The 2016 California Foster Youth Education Summit took place on April 11th and 12th in Sacramento. This year’s summit, put on by the California Foster Youth Education Task Force which is co-chaired by Alliance Senior Policy Attorney Molly Dunn, focused on partnership, practice and capacity building to move implementation of the state’s sweeping education reform effort, known as the Local Control Funding Formula, forward for students in foster care. With 820 attendees from 52 counties throughout California, this was the biggest summit yet.
The keynote address was delivered by Chadwick Sapenter, a former foster youth turned entrepreneur who shared how meaningful connections with, and words of encouragement from, adults in his life helped him to persevere and find his life’s purpose. Mr. Sapenter also conducted two workshops for the 140 current and former foster youth who attended the summit. Thirty-eight other workshops were offered at the summit, nine of which were conducted by members of the Alliance team. Jill Rowland, the Alliance’s Education Program Director, gave several workshops that highlighted how the Foster Youth Education Toolkit can be used by school districts to successfully implement LCFF. Danielle Tenner, Staff Attorney, was a panelist in a session on supporting LCFF implementation through collaborative technical assistance. Alliance Social Worker Barbara Facher presented Parenting Foster Youth and College: Challenges and Opportunities in conjunction with Public Council social worker Mara Ziegler. Staff Attorney Alaina Moonves Leb did a Know Your Rights session and also spoke on another panel about the Alliance’s partnership UCLA and First Star to prepare foster youth for college. Finally, Molly Dunn offered a session, Early Learning and Development for Foster Children: Leveraging LCFF to Bridge the Child Care Gap, during which she spoke about a budget request currently before the legislature that would improve access to subsidized child care for young foster children.
Finally, the summit concluded with a lobby day at the State Capitol. Eighty youth and supportive adults met with over 30 members of the legislature seeking their aye vote on two bills that will help foster youth complete college degrees. AB 2506 (Thurmond) would make financial assistance for foster youth, the Chafee Education and Training Vouchers, available to all foster youth who meet the eligibility requirements of the grant. Currently, one in four youth who apply do not receive a grant due to lack of funds. SB 906 (Beall) would preserve priority registration for foster youth at California’s community colleges, state universities, and universities. A group of youth also had an opportunity to testify before the Assembly Higher Education Committee in support of AB 2506.
Members of the Alliance staff also attended and contributed to Piecing It Together: Educating Students Experiencing Homelessness or in Foster Care.
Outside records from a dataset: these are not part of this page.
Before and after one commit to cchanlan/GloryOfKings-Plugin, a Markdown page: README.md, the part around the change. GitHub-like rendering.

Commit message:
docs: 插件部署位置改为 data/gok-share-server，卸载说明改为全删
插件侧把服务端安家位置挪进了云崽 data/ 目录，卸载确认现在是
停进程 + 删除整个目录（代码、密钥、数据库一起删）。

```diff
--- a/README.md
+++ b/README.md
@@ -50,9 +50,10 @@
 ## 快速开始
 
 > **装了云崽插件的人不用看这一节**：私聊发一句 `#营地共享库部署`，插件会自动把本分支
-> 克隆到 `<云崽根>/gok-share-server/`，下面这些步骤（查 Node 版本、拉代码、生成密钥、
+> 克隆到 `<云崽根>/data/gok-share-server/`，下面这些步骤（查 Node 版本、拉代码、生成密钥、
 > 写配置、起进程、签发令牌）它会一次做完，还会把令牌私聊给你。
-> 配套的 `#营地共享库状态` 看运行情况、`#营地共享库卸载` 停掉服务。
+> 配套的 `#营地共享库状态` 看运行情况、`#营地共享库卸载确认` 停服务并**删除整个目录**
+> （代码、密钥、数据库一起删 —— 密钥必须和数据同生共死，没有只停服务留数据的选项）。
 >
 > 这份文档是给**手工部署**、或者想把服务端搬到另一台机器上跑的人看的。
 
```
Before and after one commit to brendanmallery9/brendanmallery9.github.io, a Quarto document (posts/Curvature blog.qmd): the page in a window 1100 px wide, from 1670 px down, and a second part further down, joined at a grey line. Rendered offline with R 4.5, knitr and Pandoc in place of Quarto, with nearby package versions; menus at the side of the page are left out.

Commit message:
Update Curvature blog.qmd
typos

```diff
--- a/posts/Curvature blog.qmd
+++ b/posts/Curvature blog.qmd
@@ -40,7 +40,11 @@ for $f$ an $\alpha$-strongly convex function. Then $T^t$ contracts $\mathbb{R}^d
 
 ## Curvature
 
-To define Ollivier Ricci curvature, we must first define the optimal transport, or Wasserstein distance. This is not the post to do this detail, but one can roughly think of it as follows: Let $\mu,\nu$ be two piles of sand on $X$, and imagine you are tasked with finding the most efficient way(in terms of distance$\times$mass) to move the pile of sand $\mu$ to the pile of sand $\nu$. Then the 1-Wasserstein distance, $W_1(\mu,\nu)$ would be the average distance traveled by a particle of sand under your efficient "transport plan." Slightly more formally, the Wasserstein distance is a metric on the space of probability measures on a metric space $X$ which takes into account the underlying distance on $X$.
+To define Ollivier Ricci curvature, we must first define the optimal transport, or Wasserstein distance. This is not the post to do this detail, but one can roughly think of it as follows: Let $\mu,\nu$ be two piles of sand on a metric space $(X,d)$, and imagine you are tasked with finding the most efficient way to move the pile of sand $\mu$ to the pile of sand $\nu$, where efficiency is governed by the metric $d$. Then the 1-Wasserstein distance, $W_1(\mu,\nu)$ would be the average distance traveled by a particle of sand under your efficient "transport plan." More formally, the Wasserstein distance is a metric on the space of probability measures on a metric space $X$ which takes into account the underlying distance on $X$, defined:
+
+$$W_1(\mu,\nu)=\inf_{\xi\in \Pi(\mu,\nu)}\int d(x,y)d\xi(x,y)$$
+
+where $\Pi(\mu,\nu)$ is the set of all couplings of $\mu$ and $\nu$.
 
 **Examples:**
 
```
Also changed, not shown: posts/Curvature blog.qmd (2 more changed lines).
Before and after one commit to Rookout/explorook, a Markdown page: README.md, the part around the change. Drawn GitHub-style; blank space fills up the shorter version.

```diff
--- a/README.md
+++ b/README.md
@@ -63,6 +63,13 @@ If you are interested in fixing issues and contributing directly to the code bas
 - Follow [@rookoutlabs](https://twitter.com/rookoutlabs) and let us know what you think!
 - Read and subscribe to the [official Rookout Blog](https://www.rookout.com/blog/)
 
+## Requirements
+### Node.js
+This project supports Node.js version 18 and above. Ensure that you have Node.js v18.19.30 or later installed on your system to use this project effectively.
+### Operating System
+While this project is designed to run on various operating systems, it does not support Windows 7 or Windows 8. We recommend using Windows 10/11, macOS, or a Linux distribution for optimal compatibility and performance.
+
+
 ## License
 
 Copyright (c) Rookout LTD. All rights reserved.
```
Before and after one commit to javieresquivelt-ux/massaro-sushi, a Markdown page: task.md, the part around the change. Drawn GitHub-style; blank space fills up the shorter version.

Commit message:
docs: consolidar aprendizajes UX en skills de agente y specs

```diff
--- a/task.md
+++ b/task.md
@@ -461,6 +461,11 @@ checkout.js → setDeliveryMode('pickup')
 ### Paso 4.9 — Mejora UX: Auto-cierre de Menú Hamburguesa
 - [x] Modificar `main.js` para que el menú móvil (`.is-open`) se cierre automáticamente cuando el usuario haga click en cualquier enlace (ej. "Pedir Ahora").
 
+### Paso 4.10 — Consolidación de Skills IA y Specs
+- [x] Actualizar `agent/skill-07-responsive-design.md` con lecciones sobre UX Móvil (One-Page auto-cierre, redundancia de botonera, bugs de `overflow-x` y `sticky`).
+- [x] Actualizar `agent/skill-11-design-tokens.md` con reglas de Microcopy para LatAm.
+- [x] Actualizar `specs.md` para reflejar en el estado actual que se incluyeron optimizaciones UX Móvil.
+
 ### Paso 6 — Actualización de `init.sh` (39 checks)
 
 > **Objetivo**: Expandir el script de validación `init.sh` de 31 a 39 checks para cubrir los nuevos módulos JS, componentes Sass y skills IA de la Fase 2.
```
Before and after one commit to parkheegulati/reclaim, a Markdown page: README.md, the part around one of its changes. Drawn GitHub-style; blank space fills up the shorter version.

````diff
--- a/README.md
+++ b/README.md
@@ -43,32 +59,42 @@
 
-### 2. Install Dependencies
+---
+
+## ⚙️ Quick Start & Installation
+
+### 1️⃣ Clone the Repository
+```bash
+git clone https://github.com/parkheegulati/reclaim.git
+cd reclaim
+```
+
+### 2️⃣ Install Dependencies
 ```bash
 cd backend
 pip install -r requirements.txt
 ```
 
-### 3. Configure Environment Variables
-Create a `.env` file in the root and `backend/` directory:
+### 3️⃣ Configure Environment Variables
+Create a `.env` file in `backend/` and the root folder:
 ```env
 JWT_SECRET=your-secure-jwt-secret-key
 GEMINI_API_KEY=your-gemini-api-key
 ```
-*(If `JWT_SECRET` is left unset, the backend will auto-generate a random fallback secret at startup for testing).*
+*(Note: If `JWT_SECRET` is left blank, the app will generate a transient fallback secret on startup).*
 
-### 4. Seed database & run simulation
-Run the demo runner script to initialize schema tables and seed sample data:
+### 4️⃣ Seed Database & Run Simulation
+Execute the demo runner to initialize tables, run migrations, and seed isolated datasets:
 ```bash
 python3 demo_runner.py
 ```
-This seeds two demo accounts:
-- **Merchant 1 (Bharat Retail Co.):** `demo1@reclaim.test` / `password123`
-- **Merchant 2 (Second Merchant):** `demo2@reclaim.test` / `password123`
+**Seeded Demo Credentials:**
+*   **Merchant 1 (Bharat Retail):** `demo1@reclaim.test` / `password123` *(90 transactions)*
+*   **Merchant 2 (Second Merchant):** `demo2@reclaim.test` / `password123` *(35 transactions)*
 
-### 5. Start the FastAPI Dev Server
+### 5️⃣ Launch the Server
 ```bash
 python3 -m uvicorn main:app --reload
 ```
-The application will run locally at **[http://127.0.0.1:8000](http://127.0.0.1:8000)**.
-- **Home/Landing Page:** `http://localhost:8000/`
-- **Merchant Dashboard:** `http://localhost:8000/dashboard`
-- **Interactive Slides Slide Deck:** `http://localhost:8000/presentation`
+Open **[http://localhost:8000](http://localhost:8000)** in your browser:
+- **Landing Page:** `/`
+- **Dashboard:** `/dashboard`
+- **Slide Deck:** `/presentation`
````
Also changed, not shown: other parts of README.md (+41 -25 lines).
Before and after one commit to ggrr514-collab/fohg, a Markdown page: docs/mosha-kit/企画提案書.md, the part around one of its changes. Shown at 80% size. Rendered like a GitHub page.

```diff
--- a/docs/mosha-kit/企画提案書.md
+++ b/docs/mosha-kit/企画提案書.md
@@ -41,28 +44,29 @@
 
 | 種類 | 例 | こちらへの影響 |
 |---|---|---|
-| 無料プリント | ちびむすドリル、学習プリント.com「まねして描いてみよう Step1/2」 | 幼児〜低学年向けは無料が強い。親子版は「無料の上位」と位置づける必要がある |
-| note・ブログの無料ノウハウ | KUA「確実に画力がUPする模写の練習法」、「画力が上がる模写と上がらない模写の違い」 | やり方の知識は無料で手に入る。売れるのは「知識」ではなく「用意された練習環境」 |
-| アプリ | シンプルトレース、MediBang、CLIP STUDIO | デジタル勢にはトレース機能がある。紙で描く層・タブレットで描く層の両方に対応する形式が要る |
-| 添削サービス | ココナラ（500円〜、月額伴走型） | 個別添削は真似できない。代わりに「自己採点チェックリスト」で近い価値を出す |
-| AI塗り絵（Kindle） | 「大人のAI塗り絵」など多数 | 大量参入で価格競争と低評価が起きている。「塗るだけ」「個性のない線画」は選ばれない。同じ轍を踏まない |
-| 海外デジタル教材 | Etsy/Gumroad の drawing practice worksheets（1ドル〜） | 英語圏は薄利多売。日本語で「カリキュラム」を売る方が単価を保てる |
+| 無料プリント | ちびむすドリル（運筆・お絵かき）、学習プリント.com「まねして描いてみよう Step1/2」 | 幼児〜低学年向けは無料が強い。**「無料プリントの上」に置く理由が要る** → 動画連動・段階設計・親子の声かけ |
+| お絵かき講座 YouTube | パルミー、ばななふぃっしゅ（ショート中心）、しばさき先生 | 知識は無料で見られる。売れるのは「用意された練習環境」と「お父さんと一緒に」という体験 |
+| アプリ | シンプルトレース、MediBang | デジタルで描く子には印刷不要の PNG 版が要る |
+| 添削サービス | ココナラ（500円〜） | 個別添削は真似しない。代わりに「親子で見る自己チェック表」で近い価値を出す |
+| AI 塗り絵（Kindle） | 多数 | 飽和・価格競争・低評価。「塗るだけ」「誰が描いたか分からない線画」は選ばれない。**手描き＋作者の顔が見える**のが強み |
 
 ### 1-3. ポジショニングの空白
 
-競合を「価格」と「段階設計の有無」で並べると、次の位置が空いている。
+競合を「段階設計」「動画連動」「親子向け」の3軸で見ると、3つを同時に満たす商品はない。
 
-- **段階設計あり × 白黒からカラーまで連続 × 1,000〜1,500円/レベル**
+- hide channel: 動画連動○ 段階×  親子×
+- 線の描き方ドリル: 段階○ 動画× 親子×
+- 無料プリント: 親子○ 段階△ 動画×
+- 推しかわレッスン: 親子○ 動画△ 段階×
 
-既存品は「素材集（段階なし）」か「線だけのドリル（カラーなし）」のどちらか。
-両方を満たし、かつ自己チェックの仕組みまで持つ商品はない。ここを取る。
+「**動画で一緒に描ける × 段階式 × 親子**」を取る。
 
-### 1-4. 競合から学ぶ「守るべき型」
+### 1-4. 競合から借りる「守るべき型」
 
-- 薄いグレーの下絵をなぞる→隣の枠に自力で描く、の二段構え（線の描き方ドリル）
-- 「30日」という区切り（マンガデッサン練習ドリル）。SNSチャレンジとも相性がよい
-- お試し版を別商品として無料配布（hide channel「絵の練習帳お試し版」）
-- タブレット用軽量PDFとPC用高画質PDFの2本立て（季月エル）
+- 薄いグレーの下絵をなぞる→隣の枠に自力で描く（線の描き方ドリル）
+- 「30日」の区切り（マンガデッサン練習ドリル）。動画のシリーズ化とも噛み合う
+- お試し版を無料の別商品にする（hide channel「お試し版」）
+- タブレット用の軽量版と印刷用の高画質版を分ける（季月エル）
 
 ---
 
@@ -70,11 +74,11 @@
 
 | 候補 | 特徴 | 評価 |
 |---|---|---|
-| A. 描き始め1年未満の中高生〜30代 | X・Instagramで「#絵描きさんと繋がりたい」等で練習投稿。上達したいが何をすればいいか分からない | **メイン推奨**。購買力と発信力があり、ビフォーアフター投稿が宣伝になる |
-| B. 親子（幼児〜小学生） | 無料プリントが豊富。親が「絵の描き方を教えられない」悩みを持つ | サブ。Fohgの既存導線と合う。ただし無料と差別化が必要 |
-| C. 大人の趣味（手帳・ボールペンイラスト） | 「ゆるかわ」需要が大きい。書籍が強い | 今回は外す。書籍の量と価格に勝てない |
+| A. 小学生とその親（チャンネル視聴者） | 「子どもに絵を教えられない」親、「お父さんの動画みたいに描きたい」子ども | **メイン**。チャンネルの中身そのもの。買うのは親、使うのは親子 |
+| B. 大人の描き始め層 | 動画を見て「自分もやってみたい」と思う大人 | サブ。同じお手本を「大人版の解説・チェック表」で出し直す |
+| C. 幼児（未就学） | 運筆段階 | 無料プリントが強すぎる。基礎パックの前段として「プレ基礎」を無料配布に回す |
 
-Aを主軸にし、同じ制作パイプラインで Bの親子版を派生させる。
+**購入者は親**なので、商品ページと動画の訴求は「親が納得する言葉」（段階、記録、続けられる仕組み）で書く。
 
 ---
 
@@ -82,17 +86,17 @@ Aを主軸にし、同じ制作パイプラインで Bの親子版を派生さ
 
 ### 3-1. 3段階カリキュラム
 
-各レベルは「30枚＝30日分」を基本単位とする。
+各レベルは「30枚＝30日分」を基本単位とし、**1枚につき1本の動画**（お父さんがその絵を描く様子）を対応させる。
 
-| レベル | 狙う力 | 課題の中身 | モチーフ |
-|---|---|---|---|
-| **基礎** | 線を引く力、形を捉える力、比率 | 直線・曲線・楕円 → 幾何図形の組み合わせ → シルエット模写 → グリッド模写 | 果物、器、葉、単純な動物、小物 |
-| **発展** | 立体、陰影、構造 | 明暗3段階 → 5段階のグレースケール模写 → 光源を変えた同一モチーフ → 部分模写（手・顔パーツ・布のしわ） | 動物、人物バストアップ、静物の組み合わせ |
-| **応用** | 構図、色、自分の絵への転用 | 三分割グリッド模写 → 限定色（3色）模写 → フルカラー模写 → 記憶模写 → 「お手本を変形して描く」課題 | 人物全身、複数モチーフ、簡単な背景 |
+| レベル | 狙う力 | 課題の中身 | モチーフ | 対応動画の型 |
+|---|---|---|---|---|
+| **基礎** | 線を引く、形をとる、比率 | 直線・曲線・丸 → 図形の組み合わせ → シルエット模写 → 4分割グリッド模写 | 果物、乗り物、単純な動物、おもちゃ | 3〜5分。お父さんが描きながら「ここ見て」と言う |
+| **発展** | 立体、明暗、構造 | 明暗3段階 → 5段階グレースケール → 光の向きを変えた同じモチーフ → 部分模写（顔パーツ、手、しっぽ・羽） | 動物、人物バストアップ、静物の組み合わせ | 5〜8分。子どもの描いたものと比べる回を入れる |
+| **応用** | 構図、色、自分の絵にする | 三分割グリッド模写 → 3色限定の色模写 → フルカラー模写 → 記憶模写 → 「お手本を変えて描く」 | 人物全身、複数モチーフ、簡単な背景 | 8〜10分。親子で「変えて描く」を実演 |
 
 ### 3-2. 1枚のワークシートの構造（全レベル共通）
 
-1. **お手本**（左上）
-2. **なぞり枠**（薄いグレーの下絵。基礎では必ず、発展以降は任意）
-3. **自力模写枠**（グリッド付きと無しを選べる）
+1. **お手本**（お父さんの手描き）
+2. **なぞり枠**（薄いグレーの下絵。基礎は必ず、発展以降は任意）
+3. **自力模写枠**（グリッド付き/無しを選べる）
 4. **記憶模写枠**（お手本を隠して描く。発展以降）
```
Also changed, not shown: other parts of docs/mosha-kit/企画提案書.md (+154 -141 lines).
Held on May 5th at The California Endowment, this regional symposium for southern California was put on by six county offices of education. Two Alliance clients and Opportunity Youth Collaborative Young Leaders, Maria and Denisse, spoke as part of the youth panel. Alliance staff presented in multiple sessions. Senior Policy Attorney Molly Dunn led a workshop, Understanding the Changing Landscape of the Child Welfare System in California and the Implications for Schools. Staff Attorney Amy Mejia was on a panel discussion titled Supporting Parents and Caregivers of Young Children During the Early Years. Education Program Director Jill Rowland and Staff Attorney Danielle Tenner presented Education Laws Designed to Support Foster, Probation, and Homeless Youth.